This album is Less Than Jake at their best. The songs are catchy, the music is fast, and the punk really mixes with the ska to create a beautiful piece of musical fusion. Less Than Jake have always leaned towards the punk side of ska-punk and Hello Rockview really shows how great this unique combination can be. The punchy horn lines add an immense amount to every song and the quick guitar chords are enough to make anyone want to get up and dance. I wrote a whole article about this album, so please check it out if you’d like. Standout songs include – “All My Best Friends Are Metalheads,” “History Of A Boring Town,” and “Scott Farcas Takes It On The Chin.”
The Forces of Evil was a side project started by Aaron Barrett of Reel Big Fish alongside ex-members of Jeffries Fan Club and other Orange County musicians. They only released one full-length album, but that one album is incredible. Lyrically, Friend or FOE is a harshly negative album. These pessimistic lyrics put over the upbeat, jovial horns and upstrokes make for a striking juxtaposition. Aside from that novelty, the songs are just all around excellent. They are infectiously catchy and make for some great fun. Check out my full article looking back on this album here. Standout songs include – “Angry Anthem,” “Mistake,” and “Fight.”
Heads Are Gonna Roll is the second full-length release from The Hippos and perfectly encapsulates their sound. This album uniquely combines ska-punk with synthesizers, for a different, engaging experience. The frontman of the group, Ariel Rechtshaid, went on to become a successful pop music songwriter and producer, so it should come as no surprise that this album is extraordinarily catchy. The lyrics may not be Shakespeare, but there’s no doubt that they get stuck in your head pretty quickly. After one listen-through, you are sure to be humming along to the synth lines and reciting the lines to many of the songs effortlessly. I wrote a full article about this album if you’d like to give it a read. Standout songs include – “Lost It,” “Thinking,” and “Wasting My Life.”
I don’t even know where to begin with this album. It is so excruciatingly outstanding that I have difficulty putting it into words. The guitars mixed with the horns, the lyrics, the basslines, everything about this album is incredible. Reel Big Fish stepped their game up immensely with this album after Turn The Radio Off. The guitar solos are more impressive, the horn lines are bigger, and the energy is cranked up to eleven. The sheer variety on this album is amazing. In addition to the typical Reel Big Fish ska-punk, this album houses an acoustic ballad, a few reggae jams, rock anthems, and just some plain weird, yet amazing, songs (Everything is Cool). To read my thoughts put into a more cohesive package, please check out my article on this album, it’s one of my first articles. Standout songs include – “The Set Up (You Need This),” “Down In Flames,” “I’m Cool,” “She’s Famous Now,” “Big Star,” and MANY MORE!

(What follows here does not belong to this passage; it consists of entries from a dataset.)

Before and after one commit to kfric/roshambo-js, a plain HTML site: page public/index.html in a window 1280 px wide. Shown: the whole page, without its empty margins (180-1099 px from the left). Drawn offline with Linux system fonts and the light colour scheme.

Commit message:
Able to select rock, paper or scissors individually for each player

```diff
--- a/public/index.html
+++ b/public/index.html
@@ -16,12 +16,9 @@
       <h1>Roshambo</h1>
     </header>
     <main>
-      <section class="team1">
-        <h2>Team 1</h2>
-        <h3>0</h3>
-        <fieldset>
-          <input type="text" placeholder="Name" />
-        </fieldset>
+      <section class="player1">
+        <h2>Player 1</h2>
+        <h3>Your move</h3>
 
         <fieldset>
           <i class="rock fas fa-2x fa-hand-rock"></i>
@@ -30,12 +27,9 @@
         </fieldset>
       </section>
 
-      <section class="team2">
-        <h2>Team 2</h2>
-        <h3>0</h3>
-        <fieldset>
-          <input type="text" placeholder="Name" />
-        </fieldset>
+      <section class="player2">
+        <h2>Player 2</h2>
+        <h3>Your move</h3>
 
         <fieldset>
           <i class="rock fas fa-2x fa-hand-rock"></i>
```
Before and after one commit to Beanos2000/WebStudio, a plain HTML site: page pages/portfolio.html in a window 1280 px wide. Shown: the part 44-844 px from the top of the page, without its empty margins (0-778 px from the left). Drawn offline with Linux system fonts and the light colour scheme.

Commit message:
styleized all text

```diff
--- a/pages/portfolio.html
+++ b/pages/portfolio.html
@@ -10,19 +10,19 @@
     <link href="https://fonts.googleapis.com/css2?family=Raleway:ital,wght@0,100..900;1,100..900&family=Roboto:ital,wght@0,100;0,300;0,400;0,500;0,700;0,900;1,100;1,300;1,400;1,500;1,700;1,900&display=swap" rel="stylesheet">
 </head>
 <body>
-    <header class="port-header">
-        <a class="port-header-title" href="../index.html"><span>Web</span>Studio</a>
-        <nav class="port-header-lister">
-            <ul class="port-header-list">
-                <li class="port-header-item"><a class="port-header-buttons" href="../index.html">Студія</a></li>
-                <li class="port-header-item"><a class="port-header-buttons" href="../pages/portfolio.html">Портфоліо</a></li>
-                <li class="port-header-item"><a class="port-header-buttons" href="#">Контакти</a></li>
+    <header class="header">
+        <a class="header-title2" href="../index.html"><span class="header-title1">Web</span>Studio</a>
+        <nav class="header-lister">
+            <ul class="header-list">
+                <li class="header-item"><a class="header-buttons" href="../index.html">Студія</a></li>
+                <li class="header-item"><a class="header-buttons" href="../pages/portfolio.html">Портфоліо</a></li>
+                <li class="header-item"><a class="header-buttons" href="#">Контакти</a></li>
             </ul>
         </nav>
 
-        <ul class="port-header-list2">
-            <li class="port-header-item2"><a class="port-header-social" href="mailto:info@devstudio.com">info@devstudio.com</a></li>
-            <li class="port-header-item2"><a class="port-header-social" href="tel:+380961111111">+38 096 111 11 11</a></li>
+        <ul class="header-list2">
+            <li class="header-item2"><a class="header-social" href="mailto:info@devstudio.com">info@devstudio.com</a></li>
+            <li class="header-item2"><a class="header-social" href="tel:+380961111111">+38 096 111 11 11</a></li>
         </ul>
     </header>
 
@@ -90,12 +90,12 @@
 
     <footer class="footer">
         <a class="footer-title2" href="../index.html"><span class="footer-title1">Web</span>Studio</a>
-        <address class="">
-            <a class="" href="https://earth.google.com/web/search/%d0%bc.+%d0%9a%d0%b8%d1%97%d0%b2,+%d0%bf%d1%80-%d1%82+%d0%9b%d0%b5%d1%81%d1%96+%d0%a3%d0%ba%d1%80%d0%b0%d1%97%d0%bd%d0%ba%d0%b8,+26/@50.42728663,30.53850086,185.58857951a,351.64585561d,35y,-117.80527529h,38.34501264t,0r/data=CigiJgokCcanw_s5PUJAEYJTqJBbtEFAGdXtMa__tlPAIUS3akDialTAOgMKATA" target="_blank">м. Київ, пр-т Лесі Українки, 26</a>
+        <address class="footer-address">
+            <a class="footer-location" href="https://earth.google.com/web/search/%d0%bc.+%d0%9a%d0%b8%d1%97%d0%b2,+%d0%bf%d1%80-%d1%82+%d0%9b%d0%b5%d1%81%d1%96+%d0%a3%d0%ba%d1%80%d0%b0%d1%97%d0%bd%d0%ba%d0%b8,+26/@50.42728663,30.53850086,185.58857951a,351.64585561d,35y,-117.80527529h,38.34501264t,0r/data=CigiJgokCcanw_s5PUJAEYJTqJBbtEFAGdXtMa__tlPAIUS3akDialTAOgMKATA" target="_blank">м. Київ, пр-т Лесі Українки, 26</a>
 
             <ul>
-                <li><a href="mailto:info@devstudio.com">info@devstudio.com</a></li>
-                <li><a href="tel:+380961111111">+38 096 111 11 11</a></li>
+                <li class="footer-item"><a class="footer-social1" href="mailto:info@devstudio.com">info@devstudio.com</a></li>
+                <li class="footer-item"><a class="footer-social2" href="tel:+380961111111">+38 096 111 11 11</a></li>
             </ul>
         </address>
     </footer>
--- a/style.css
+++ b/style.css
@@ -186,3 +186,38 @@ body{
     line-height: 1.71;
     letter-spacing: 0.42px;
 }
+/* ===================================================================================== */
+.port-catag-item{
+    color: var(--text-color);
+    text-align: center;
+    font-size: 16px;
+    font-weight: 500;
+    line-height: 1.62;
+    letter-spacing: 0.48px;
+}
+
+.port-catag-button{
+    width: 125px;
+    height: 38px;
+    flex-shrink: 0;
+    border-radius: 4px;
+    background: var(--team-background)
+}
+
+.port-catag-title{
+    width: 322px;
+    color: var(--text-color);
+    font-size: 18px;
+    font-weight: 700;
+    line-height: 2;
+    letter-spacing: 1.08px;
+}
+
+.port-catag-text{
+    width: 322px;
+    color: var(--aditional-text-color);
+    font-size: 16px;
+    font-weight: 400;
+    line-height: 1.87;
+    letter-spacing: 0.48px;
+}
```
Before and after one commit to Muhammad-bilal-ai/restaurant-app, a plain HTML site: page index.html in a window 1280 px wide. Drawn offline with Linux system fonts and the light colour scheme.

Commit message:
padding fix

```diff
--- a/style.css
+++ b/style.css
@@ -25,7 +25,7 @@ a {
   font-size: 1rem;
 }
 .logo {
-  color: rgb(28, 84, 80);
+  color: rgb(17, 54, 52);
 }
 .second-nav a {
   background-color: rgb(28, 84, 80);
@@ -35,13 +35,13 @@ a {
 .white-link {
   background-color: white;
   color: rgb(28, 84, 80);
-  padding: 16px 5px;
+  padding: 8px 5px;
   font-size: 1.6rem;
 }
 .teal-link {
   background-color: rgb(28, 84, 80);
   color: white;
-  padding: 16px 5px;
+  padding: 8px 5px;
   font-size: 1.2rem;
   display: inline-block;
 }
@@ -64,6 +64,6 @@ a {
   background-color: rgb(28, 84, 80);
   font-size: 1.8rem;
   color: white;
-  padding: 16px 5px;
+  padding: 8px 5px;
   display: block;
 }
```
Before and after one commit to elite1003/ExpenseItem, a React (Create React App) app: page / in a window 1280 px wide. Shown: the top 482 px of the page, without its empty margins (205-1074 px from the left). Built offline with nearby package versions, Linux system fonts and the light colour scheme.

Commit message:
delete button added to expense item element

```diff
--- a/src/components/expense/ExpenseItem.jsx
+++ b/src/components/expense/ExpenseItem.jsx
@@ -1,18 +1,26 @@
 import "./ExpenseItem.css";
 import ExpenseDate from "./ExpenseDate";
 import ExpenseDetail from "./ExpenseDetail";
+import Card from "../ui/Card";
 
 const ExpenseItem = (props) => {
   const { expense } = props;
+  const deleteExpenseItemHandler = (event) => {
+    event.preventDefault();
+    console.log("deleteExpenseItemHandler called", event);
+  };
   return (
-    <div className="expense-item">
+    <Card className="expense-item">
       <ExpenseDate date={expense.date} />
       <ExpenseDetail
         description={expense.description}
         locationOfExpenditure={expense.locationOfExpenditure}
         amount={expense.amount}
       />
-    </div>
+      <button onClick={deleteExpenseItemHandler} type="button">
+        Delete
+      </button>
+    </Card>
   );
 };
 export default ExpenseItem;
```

Thanks for reading my list and caring about my amateur opinions. Looking back on this list, I’m pretty happy with it. Perhaps too much 90’s, but oh well, it is just my opinion after all. I hope you enjoyed this list. Let me know in the comments if you want to see more content like this and share your top ten ska-punk albums. I always need more ska-punk music in my life!
Top Image – Reel Big Fish – Source: The Pop Break